EB: Well I can’t believe I used that phrase. [both laughing]. Certainly, social media is super important for me to stay up to date and share my opinion. So although I wasn’t using it so much in the past it’s now a fairly regular part of my life.

RIX: And why do you think leveraging social media is so important for recruitment firms?

EB: So I think there’s the tactical piece of enabling communication, being able to target it to clients and what opportunities we have for them. Of course, from an analytics perspective as well, we can use social media to understand the latest trends and sentiment so that we can tailor our offering. But I think really importantly it helps us drive a conversation. When we’re debating about the future of work we want to flag a particular issue. We make it clear that it’s not just one group of people that can make a difference here. So it’s really an approach that requires governments, individuals, and businesses and social media gives us a wonderful platform to drive that conversation to get that message out, to get feedback from our audiences as well about the future of work and what we can do collectively between businesses, governments, and individuals to make the future work for everyone, which is our company mission.

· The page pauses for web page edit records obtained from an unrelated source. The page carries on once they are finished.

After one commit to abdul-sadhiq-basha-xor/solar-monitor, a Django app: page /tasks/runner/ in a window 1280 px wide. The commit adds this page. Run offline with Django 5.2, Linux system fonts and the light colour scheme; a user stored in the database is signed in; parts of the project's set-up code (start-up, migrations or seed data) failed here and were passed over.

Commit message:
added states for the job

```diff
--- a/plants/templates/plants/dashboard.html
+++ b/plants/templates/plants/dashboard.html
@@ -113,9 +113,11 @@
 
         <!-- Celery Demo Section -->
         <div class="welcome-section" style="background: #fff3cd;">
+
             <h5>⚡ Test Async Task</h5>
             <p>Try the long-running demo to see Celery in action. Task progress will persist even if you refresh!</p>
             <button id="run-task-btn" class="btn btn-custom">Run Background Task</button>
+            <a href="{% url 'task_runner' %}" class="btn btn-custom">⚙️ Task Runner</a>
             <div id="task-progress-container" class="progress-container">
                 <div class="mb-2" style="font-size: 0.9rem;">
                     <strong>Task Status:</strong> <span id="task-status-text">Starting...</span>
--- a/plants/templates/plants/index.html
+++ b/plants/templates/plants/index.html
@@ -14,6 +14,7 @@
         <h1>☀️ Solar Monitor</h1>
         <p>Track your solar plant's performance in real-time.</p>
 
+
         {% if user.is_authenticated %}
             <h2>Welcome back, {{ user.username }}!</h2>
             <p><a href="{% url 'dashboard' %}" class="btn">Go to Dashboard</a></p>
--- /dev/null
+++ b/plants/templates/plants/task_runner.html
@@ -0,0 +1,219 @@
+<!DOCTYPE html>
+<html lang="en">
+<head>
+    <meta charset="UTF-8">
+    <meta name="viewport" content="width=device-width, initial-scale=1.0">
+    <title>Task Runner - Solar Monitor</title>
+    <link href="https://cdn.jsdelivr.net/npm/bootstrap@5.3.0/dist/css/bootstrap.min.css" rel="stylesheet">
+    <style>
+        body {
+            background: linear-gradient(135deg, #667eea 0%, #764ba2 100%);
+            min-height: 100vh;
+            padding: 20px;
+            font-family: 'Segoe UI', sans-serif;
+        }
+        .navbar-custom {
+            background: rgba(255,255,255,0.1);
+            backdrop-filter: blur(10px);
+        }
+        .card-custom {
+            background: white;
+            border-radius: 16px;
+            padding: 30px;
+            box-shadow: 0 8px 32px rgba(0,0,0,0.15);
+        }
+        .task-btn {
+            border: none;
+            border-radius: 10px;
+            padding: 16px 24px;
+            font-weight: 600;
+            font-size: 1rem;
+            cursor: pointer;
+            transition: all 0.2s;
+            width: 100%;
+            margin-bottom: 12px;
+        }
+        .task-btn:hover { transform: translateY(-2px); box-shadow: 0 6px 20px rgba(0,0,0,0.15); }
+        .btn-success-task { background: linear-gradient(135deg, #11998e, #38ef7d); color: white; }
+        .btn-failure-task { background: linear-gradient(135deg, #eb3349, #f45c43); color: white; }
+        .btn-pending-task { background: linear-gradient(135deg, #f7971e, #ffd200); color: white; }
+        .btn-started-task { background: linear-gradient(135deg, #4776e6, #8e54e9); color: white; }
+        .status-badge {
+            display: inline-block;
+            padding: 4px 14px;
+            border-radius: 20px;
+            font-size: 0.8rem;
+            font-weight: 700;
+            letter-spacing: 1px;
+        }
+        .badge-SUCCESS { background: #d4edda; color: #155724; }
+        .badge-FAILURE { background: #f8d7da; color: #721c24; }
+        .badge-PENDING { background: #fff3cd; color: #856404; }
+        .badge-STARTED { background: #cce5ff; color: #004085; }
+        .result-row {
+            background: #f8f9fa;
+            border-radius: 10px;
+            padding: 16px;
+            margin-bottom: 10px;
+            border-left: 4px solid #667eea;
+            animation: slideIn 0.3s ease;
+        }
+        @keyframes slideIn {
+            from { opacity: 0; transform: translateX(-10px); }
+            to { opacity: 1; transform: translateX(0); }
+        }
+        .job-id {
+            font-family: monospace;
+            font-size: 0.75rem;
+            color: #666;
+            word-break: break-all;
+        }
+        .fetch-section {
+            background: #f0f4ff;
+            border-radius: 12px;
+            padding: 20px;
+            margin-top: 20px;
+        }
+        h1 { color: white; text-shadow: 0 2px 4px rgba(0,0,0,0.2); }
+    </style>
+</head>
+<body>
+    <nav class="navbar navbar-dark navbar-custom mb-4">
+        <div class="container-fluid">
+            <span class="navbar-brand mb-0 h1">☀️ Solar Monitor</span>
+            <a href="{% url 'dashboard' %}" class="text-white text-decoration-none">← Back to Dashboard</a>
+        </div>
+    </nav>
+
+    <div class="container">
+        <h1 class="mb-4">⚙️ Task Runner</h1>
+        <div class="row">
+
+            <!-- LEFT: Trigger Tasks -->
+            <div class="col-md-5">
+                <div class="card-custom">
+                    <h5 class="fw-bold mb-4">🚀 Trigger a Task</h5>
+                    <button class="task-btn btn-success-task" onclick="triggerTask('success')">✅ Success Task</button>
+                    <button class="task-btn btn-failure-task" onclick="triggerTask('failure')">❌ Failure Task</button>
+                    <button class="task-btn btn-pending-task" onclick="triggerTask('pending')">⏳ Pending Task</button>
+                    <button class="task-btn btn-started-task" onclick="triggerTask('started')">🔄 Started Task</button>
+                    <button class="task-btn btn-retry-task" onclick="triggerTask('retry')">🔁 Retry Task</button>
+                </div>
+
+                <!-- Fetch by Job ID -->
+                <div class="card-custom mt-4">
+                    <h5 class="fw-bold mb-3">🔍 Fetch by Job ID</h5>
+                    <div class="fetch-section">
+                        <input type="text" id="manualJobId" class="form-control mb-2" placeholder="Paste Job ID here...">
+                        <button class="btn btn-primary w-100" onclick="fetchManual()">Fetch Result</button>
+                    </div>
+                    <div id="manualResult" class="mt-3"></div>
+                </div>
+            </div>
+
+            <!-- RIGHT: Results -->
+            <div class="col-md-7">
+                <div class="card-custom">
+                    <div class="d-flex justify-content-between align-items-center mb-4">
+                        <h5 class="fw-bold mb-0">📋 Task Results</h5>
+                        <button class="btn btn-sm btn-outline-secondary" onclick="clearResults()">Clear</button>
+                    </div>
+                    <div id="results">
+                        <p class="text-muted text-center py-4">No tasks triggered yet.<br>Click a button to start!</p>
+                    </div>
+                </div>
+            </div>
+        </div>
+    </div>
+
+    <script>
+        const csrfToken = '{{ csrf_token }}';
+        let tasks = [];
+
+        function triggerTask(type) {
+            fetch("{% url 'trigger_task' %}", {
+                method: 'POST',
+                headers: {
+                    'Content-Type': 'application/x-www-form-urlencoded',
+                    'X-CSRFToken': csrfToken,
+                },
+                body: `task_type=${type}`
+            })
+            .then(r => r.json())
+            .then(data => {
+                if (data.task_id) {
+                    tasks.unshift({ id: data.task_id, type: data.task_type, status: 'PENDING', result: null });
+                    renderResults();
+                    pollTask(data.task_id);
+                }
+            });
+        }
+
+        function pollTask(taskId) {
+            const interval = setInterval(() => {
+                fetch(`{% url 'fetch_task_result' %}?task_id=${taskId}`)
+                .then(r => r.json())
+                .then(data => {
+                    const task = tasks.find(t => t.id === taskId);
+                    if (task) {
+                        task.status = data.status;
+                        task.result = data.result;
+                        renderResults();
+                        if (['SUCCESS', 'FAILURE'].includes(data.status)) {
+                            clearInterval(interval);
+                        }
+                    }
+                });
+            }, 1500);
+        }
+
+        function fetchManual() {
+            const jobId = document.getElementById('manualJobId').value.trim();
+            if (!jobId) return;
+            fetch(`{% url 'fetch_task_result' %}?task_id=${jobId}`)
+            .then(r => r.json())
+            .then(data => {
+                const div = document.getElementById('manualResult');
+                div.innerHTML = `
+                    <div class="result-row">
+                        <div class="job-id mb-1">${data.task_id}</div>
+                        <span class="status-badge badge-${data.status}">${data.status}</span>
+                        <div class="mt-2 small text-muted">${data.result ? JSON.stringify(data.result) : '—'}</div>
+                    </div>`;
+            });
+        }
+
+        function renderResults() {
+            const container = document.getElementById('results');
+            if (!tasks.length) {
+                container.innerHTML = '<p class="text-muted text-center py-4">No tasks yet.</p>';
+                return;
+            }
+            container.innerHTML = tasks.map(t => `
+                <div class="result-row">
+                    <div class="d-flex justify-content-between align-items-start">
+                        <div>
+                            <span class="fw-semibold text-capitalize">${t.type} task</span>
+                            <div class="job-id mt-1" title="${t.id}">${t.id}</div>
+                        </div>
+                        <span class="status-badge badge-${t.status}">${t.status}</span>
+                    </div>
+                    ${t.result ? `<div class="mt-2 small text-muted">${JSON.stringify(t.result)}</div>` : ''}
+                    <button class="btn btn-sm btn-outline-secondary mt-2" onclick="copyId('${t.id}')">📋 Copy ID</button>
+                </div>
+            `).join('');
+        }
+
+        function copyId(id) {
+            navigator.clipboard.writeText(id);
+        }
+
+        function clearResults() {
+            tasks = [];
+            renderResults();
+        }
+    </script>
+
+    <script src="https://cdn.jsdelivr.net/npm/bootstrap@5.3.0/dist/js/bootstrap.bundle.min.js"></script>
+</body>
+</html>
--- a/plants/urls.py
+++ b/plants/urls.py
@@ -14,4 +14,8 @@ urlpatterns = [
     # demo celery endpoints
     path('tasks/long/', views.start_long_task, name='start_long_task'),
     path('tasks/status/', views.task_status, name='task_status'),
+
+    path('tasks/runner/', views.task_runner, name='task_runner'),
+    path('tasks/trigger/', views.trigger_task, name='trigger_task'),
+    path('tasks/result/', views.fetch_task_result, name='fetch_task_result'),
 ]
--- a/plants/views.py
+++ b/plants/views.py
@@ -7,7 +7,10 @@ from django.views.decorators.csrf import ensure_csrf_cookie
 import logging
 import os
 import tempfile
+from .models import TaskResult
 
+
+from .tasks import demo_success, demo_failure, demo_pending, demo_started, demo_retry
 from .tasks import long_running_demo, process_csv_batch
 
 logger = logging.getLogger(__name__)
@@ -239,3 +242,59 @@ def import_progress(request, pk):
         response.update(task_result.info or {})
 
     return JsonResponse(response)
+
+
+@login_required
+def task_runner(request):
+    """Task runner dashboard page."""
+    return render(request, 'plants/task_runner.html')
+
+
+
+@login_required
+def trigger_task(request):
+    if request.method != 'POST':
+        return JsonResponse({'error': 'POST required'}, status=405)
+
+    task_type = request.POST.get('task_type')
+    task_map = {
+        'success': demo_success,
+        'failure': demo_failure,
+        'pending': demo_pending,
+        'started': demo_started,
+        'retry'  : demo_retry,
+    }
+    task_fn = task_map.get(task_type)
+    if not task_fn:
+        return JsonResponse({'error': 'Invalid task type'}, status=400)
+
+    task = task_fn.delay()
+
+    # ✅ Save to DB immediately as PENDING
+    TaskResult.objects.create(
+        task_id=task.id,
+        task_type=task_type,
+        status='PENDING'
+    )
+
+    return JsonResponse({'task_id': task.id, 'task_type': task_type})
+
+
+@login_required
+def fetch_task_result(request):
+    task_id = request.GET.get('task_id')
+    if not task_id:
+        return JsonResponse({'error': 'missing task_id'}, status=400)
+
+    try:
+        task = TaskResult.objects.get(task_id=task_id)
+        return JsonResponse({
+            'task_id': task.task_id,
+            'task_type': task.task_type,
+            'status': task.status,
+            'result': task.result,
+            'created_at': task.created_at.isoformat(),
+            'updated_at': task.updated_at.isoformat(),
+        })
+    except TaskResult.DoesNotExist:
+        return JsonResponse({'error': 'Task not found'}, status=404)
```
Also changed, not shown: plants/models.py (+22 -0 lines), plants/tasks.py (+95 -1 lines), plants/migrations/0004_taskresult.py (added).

RIX: I love that. Well, it was wonderful being able to connect with you from all the way around the world.

EB: Brilliant. Really enjoyed it. Thanks so much for having me.

RIX: Absolutely. Thanks for coming on.

What do 2,000+ recruitment professionals say are the top priorities, challenges, and trends that matter to them in 2019? Find out at the brand new site for global recruitment insights and data.